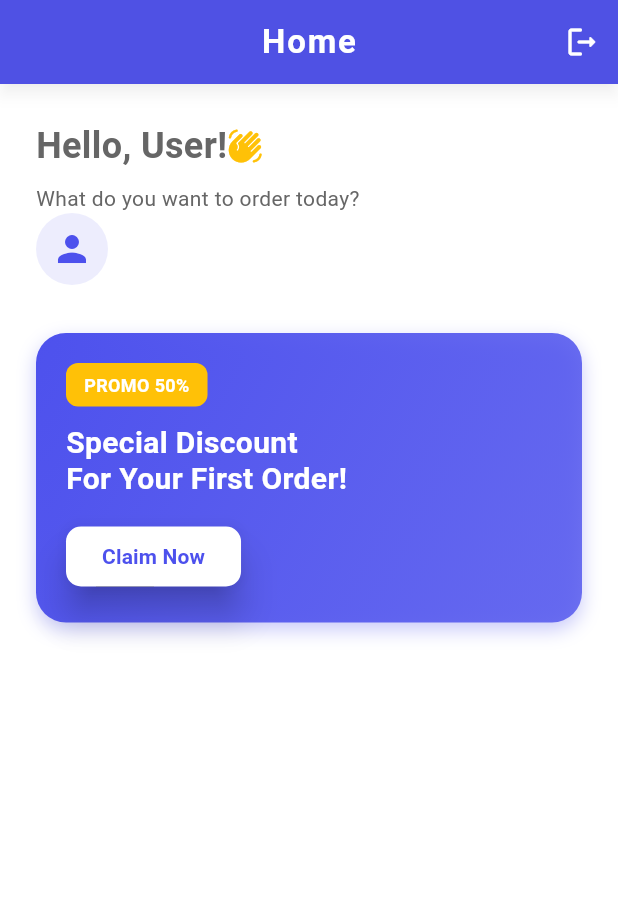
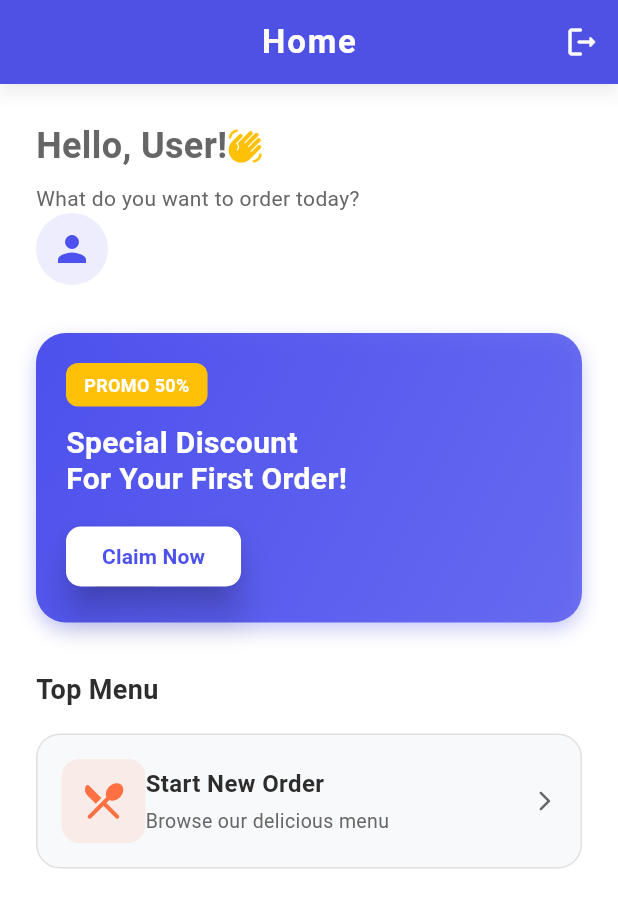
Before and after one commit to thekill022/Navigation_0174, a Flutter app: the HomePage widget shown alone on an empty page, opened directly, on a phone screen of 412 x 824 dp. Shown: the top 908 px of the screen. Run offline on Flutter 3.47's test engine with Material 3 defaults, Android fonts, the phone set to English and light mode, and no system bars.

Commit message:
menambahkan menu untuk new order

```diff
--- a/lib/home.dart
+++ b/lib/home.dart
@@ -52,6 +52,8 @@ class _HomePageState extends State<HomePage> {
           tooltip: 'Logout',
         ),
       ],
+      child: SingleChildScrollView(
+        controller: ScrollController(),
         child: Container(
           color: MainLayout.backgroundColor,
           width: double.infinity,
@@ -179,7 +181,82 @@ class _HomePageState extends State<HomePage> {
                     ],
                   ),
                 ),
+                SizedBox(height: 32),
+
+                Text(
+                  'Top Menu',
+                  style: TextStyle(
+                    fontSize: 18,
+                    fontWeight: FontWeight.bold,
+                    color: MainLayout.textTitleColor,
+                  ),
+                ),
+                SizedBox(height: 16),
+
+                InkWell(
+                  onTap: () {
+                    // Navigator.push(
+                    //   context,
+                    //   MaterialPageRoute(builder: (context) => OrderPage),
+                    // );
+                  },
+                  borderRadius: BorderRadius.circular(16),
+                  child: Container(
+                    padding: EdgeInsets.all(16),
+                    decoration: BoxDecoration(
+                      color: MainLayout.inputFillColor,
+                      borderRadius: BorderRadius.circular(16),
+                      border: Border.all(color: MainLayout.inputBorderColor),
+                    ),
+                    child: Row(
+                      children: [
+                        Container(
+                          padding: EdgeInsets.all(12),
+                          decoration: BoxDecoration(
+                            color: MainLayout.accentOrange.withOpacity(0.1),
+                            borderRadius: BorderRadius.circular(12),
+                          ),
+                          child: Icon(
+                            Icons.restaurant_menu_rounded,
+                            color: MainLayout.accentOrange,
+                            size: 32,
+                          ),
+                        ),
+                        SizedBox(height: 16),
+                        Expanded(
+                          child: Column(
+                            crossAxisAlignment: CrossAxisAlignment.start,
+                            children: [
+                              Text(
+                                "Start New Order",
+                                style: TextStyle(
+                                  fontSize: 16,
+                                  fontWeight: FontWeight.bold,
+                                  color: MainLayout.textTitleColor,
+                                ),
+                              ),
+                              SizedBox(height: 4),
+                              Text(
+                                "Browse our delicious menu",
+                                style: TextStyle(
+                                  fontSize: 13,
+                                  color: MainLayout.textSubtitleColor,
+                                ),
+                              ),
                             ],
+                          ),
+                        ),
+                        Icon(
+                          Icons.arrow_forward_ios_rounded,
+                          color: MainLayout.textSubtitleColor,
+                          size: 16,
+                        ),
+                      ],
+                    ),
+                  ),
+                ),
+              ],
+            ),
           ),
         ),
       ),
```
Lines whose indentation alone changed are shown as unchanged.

-.-.-

What you should do
Copy out all the data without changing anything, and drop the pictures.

Reply
Before and after one commit to thekill022/Navigation_0174, a Flutter app: the HomePage widget shown alone on an empty page, opened directly, on a phone screen of 412 x 824 dp. Shown: the top 908 px of the screen. Run offline on Flutter 3.47's test engine with Material 3 defaults, Android fonts, the phone set to English and light mode, and no system bars.

Commit message:
menambahkan menu untuk new order

```diff
--- a/lib/home.dart
+++ b/lib/home.dart
@@ -52,6 +52,8 @@ class _HomePageState extends State<HomePage> {
           tooltip: 'Logout',
         ),
       ],
+      child: SingleChildScrollView(
+        controller: ScrollController(),
         child: Container(
           color: MainLayout.backgroundColor,
           width: double.infinity,
@@ -179,7 +181,82 @@ class _HomePageState extends State<HomePage> {
                     ],
                   ),
                 ),
+                SizedBox(height: 32),
+
+                Text(
+                  'Top Menu',
+                  style: TextStyle(
+                    fontSize: 18,
+                    fontWeight: FontWeight.bold,
+                    color: MainLayout.textTitleColor,
+                  ),
+                ),
+                SizedBox(height: 16),
+
+                InkWell(
+                  onTap: () {
+                    // Navigator.push(
+                    //   context,
+                    //   MaterialPageRoute(builder: (context) => OrderPage),
+                    // );
+                  },
+                  borderRadius: BorderRadius.circular(16),
+                  child: Container(
+                    padding: EdgeInsets.all(16),
+                    decoration: BoxDecoration(
+                      color: MainLayout.inputFillColor,
+                      borderRadius: BorderRadius.circular(16),
+                      border: Border.all(color: MainLayout.inputBorderColor),
+                    ),
+                    child: Row(
+                      children: [
+                        Container(
+                          padding: EdgeInsets.all(12),
+                          decoration: BoxDecoration(
+                            color: MainLayout.accentOrange.withOpacity(0.1),
+                            borderRadius: BorderRadius.circular(12),
+                          ),
+                          child: Icon(
+                            Icons.restaurant_menu_rounded,
+                            color: MainLayout.accentOrange,
+                            size: 32,
+                          ),
+                        ),
+                        SizedBox(height: 16),
+                        Expanded(
+                          child: Column(
+                            crossAxisAlignment: CrossAxisAlignment.start,
+                            children: [
+                              Text(
+                                "Start New Order",
+                                style: TextStyle(
+                                  fontSize: 16,
+                                  fontWeight: FontWeight.bold,
+                                  color: MainLayout.textTitleColor,
+                                ),
+                              ),
+                              SizedBox(height: 4),
+                              Text(
+                                "Browse our delicious menu",
+                                style: TextStyle(
+                                  fontSize: 13,
+                                  color: MainLayout.textSubtitleColor,
+                                ),
+                              ),
                             ],
+                          ),
+                        ),
+                        Icon(
+                          Icons.arrow_forward_ios_rounded,
+                          color: MainLayout.textSubtitleColor,
+                          size: 16,
+                        ),
+                      ],
+                    ),
+                  ),
+                ),
+              ],
+            ),
           ),
         ),
       ),
```
Lines whose indentation alone changed are shown as unchanged.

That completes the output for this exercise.